      Thus we have expressed both the bonitas Dei and the purpose in explcit terms, namely, that God sought not any advantage to Himself but only to show forth His perfections in the benefits He confers on creatures. The further question, as to whether this document deals with the finis operantis is answered in the affirmative from an examination of the acts of the Vatican Council. Those who helped draft the statement at the Council explained it was written “against the critics who calumniate the Catholic Church as denying that the goodness of God was the finis operantis” of creation (Collectio Lacensis, VII, 86, 109-110).

    2. The Catechism of the Council of Trent explains at length the reason that motivated God to create the world. "He was not impelled to create by any other cause than a desire to communicate His goodness to creatures. Being essentially happy in Himself, He stands not in need of anything, as David expresses it, I have said to the Lord: you are my God, for You have no need of my goods’ (Psalm 15: 2). As it was His own goodness that influenced Him when He did all things whatsoever He would, so in the work of creation He followed no external model or form.

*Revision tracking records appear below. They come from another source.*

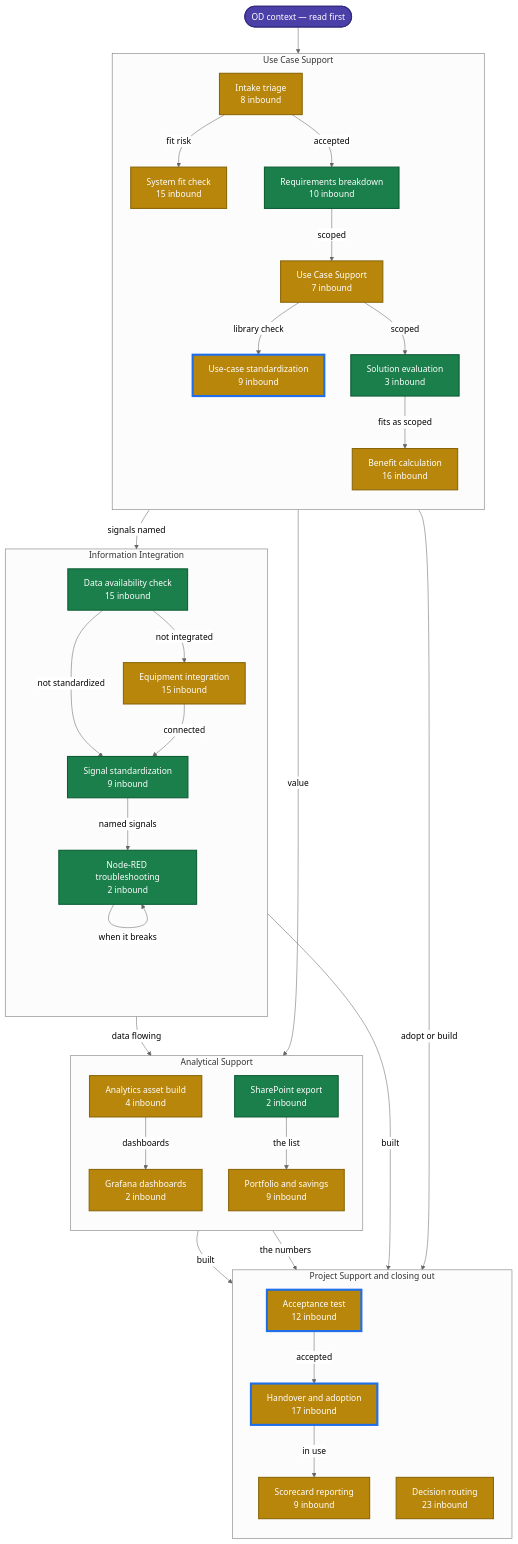
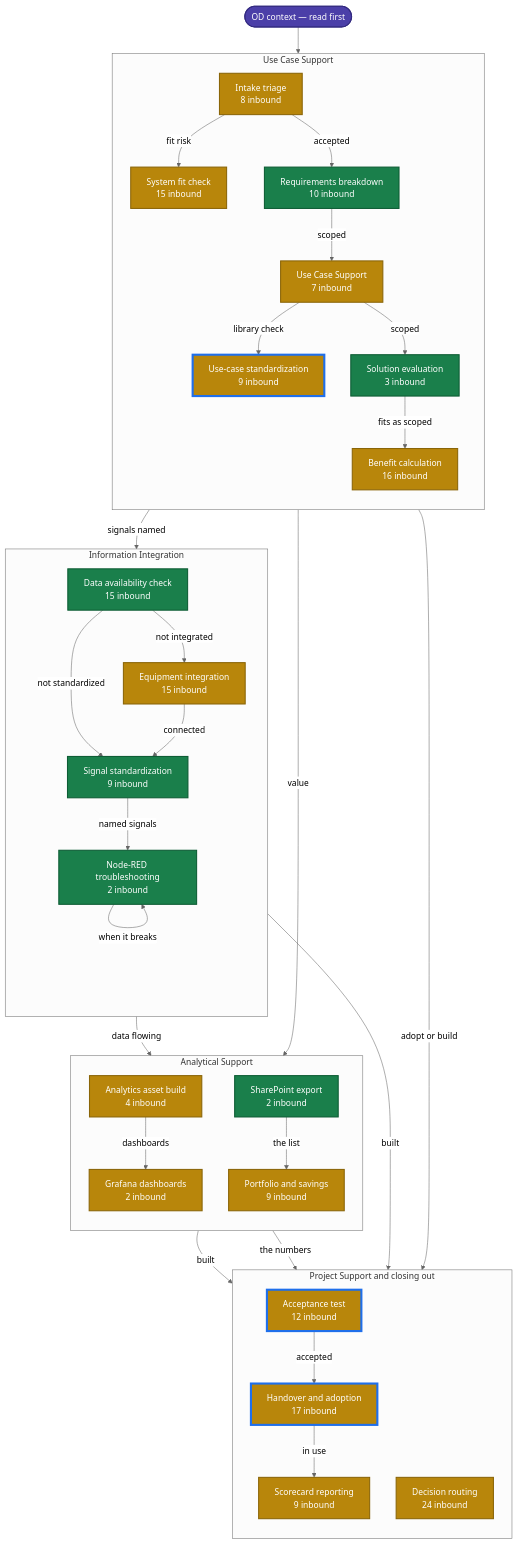
Before and after one commit to ops-digit-io/operations-digitalization-skill-registry: the diagram in docs/skill-state-map.md, drawn with Mermaid (neutral theme). The commit also changed other lines of this file and 22 other files, not shown here.

````diff
--- a/docs/skill-state-map.md
+++ b/docs/skill-state-map.md
@@ -20,69 +20,69 @@
 ```mermaid
 flowchart TD
     ctx(["OD context — read first"])
     subgraph UC["Use Case Support"]
     direction TB
         od_use_case_intake_triage["Intake triage<br/>8 inbound"]
         od_system_fit_check["System fit check<br/>15 inbound"]
         od_requirements_breakdown["Requirements breakdown<br/>10 inbound"]
         od_use_case_definition["Use Case Support<br/>7 inbound"]
         od_use_case_solution_evaluation["Solution evaluation<br/>3 inbound"]
         od_use_case_standardization["Use-case standardization<br/>9 inbound"]
         od_benefit_calculation["Benefit calculation<br/>16 inbound"]
     end
     subgraph II["Information Integration"]
     direction TB
         od_data_availability_check["Data availability check<br/>15 inbound"]
         od_equipment_integration["Equipment integration<br/>15 inbound"]
         od_signal_standardization["Signal standardization<br/>9 inbound"]
         od_node_red_flow_builder["Node-RED troubleshooting<br/>2 inbound"]
         od_node_red_flow_builder["Node-RED troubleshooting<br/>2 inbound"]
     end
     subgraph AS["Analytical Support"]
     direction TB
         od_analytics_asset_build["Analytics asset build<br/>4 inbound"]
         build_grafana_ops_dashboard["Grafana dashboards<br/>2 inbound"]
         od_portfolio_and_savings_analysis["Portfolio and savings<br/>9 inbound"]
         od_sharepoint_list_export["SharePoint export<br/>2 inbound"]
     end
     subgraph PS["Project Support and closing out"]
     direction TB
         od_acceptance_test["Acceptance test<br/>12 inbound"]
         od_handover_and_adoption["Handover and adoption<br/>17 inbound"]
         od_scorecard_reporting["Scorecard reporting<br/>9 inbound"]
-        od_decision_routing["Decision routing<br/>23 inbound"]
+        od_decision_routing["Decision routing<br/>24 inbound"]
     end
     od_use_case_intake_triage -->|fit risk| od_system_fit_check
     od_use_case_intake_triage -->|accepted| od_requirements_breakdown
     od_requirements_breakdown -->|scoped| od_use_case_definition
     od_requirements_breakdown -->|signals named| od_data_availability_check
     od_use_case_definition -->|library check| od_use_case_standardization
     od_use_case_definition -->|scoped| od_use_case_solution_evaluation
     od_use_case_solution_evaluation -->|fits as scoped| od_benefit_calculation
     od_data_availability_check -->|not integrated| od_equipment_integration
     od_data_availability_check -->|not standardized| od_signal_standardization
     od_equipment_integration -->|connected| od_signal_standardization
     od_signal_standardization -->|named signals| od_node_red_flow_builder
     od_node_red_flow_builder -->|when it breaks| od_node_red_flow_builder
     od_node_red_flow_builder -->|data flowing| od_analytics_asset_build
     od_analytics_asset_build -->|dashboards| build_grafana_ops_dashboard
     od_analytics_asset_build -->|built| od_acceptance_test
     od_node_red_flow_builder -->|built| od_acceptance_test
     od_acceptance_test -->|accepted| od_handover_and_adoption
     od_handover_and_adoption -->|in use| od_scorecard_reporting
     od_benefit_calculation -->|value| od_portfolio_and_savings_analysis
     od_sharepoint_list_export -->|the list| od_portfolio_and_savings_analysis
     od_portfolio_and_savings_analysis -->|the numbers| od_scorecard_reporting
     od_use_case_standardization -->|adopt or build| od_decision_routing
     ctx --> od_use_case_intake_triage
 
     classDef deep fill:#1a7f4b,stroke:#0d5c34,color:#ffffff,stroke-width:2px;
     classDef documented fill:#b8860b,stroke:#8a6508,color:#ffffff,stroke-width:2px;
     classDef stub fill:#e8e8e8,stroke:#9a9a9a,color:#333333,stroke-dasharray:4 3;
     classDef nxt stroke:#1f6feb,stroke-width:4px;
     classDef ctx fill:#4b3fa8,stroke:#332a80,color:#ffffff,stroke-width:2px;
     class od_requirements_breakdown,od_use_case_solution_evaluation,od_data_availability_check,od_sharepoint_list_export,od_signal_standardization,od_node_red_flow_builder deep;
     class od_use_case_intake_triage,od_system_fit_check,od_use_case_definition,od_benefit_calculation,od_use_case_standardization,od_equipment_integration,od_acceptance_test,od_handover_and_adoption,od_analytics_asset_build,od_scorecard_reporting,od_portfolio_and_savings_analysis,od_decision_routing,build_grafana_ops_dashboard documented;
     class od_acceptance_test,od_use_case_standardization,od_handover_and_adoption nxt;
     class ctx ctx;
 ```
````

But contemplating and, as it were, imitating, the universal model contained in the divine intelligence, the supreme Architect, with infinite wisdom and power - attributes peculiar to the Divinity - created all things in the beginning (Part I, article 1).

      We may also note that in assembling the Vatican definition) the Catechism of the Council of Trent was referred to as a source from which the concept of causa movens seu impellens as the bonitas Dei was drawn.

  2. Sacred Scripture

    One of the most familiar themes in the Bible is the character of the world as having been created by God, not for His own profit or advantage but to manifest His perfections in the gifts He bestows on creatures.

    1. God is not only the beginning but the end of creation:

      "From Him and through Him and unto Him are all things. To Him be the glory forever, amen" (Romans 11:36).

      "I am the Alpha and the Omega, the first and the last, the beginning and the end" (Apocalypse 22:13)

    2. Yet the world is not so created that God receives anything from creatures to His profit:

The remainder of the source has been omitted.